Dozens of Pasadena residents joined forces Saturday morning in the publicly-owned park facing city hall (100 N. Garfield Ave.), for the clear and definite purpose of saying “no” to a proposed give-away of one of the city’s two most recognizable parks.
The small parkland in question was purchased through a 1923 bond, specifically designed to complete the City Beautiful Bennett Plan, anchored by the Pasadena City Hall and plaza (the backdrop for the “Parks and Recreation” TV show, as well as many Hollywood films), extending north and south to include the City’s Public Library and Civic Auditorium.
It was not purchased to be given away to a hotel developer, in order to restore the old YWCA building, an architectural landmark designed by Julia Morgan, the architect of Hearst Castle, nor to bring in City of Pasadena General Fund money to help the city pay off the bad investments of CalPERS (California Public Employees Retirement System).
Using a bull horn, residents, including long-time community activist Crystal Balvin, shared memories of the Civic Center, while others stood under a “For Sale for Free” real estate sign and filled out post cards which were delivered to the mayor and city council. The postcards ask that the city create a new RFP (request for proposals) that allows citizens to weigh in on the future use of this land and no longer condone the private or developer-organized meetings that until now have characterized this project.

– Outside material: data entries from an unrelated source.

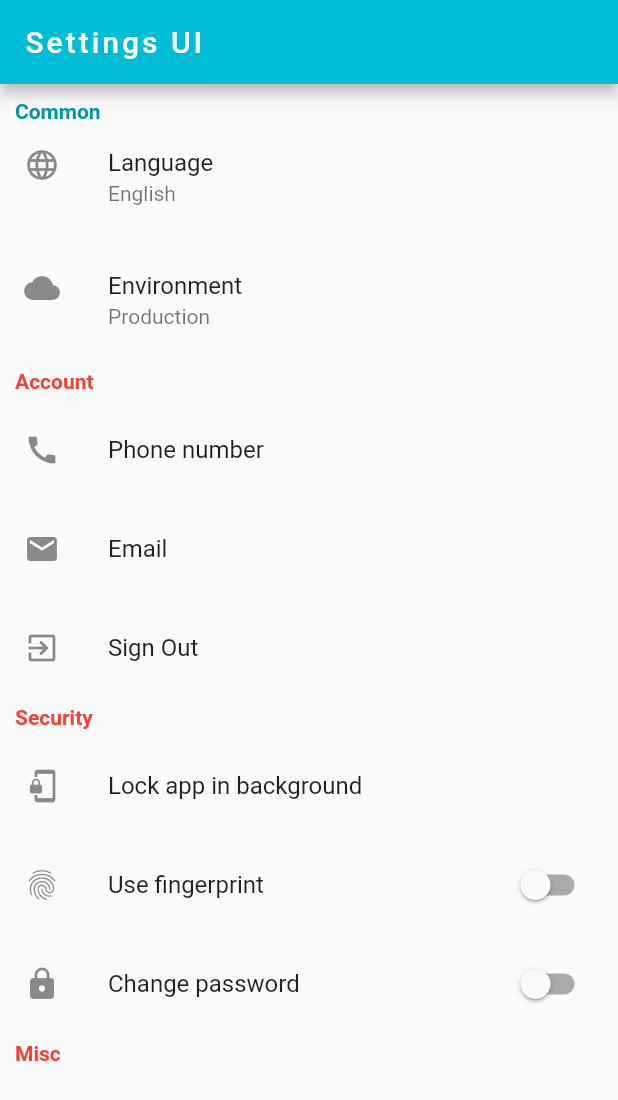
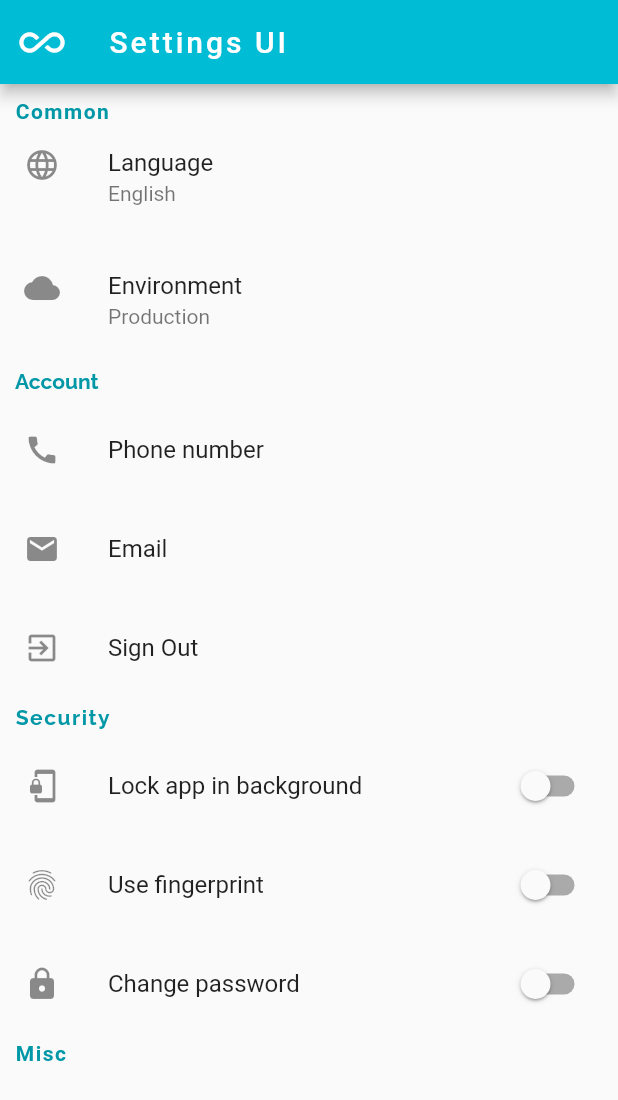
Before and after one commit to theAkHilsarkar18/setting_app, a Flutter app: the screen it shows after launch, on a phone screen of 412 x 824 dp. Shown: the top 1100 px of the screen. Run offline on Flutter 3.47's test engine with Material 2 defaults, Android fonts, the phone set to English and light mode, and no system bars; our stand-ins replace google_fonts.

Commit message:
10-03-2023

```diff
--- a/lib/main.dart
+++ b/lib/main.dart
@@ -12,7 +12,7 @@ void main()
         ChangeNotifierProvider(create: (context) => Homeprovider(),),
       ],
       child: MaterialApp(
-        debugShowCheckedModeBanner: true,
+        debugShowCheckedModeBanner: false,
         routes: {
           '/' : (context) => Homescreen(),
         },
--- a/lib/screens/home/view/homescreen.dart
+++ b/lib/screens/home/view/homescreen.dart
@@ -21,8 +21,10 @@ class _HomescreenState extends State<Homescreen> {
     return SafeArea(
       child: Scaffold(
         appBar: AppBar(
+          leading: Icon(Icons.all_inclusive,size: 30),
           title:
               Text("Settings UI", style: GoogleFonts.aBeeZee(letterSpacing: 2)),
+
           backgroundColor: Colors.cyan,
         ),
         body: Column(
@@ -36,7 +38,7 @@ class _HomescreenState extends State<Homescreen> {
                     "Common",
                     style: TextStyle(
                         color: Colors.cyan.shade700,
-                        fontWeight: FontWeight.bold),
+                        fontWeight: FontWeight.bold,letterSpacing: 1),
                   )),
             ),
             ListTile(
@@ -57,8 +59,8 @@ class _HomescreenState extends State<Homescreen> {
                   alignment: Alignment.topLeft,
                   child: Text(
                     "Account",
-                    style: TextStyle(
-                        color: Colors.red, fontWeight: FontWeight.bold),
+                    style: GoogleFonts.raleway(
+                        color: Colors.cyan.shade700, fontWeight: FontWeight.bold),
                   )),
             ),
             SizedBox(height: 10),
@@ -80,19 +82,28 @@ class _HomescreenState extends State<Homescreen> {
                   alignment: Alignment.topLeft,
                   child: Text(
                     "Security",
-                    style: TextStyle(
-                        color: Colors.red, fontWeight: FontWeight.bold),
+                    style: GoogleFonts.raleway(
+                        color: Colors.cyan.shade700, fontWeight: FontWeight.bold,letterSpacing: 1),
                   )),
             ),
             SizedBox(height: 10),
             ListTile(
                 leading: Icon(Icons.phonelink_lock),
-                title: Text("Lock app in background")),
+
+                title: Text("Lock app in background"),
+              trailing: Switch(
+                activeColor: Colors.cyan.shade700,
+                value: homeproviderTrue!.onOff3,
+                onChanged: (value) => homeprovider!.onClick3(value),
+              ),
+            ),
+
             SizedBox(height: 10),
             ListTile(
                 leading: Icon(Icons.fingerprint),
                 title: Text("Use fingerprint"),
               trailing: Switch(
+                activeColor: Colors.cyan.shade700,
                 value: homeproviderTrue!.onOff,
                 onChanged: (value) => homeprovider!.onClick(value),
               ),
@@ -102,8 +113,9 @@ class _HomescreenState extends State<Homescreen> {
               leading: Icon(Icons.lock),
               title: Text("Change password"),
               trailing: Switch(
-                value: homeproviderTrue!.onOff,
-                onChanged: (value) => homeprovider!.onClick(value),
+                activeColor: Colors.cyan.shade700,
+                value: homeproviderTrue!.onOff2,
+                onChanged: (value) => homeprovider!.onClick2(value),
               ),
             ),
             SizedBox(height: 10),
@@ -114,7 +126,7 @@ class _HomescreenState extends State<Homescreen> {
                   child: Text(
                     "Misc",
                     style: TextStyle(
-                        color: Colors.red, fontWeight: FontWeight.bold),
+                        color: Colors.cyan.shade700, fontWeight: FontWeight.bold,letterSpacing: 1),
                   )),
             ),
           ],
```
Also changed, not shown: lib/screens/home/provider/homeprovider.dart (+12 -0 lines).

According to organizers, “this project has operated outside of the normal rules of transparent decision making and community participation that have long been the cornerstones of development and city planning in Pasadena. The city council did this behind closed doors … ” former Pasadena Development Administrator Marsha Rood said.
Rood added, “We as citizens should not have to sue the city to follow its own rules and the laws of the State.”
Like many other California cities, Pasadena is looking for ways to fund its obligation to CalPERS (California Public Employees Retirement System), whose bad investments have left the fund without adequate revenue to meet its obligations. It is now passing that responsibility on to individual cities.
In Pasadena, residents claim the city did not conduct community-wide meetings requesting public input on this proposed give-away of the Civic Center Park, which contains two nine-foot bronze sculptures of Pasadena native-sons and sports heroes, Jackie and Mack Robinson.
Residents say the city should look for other sources of funding and avoid setting a precedent of giving away its most valuable and recognizable publicly-owned park space to facilitate over-sized commercial developments.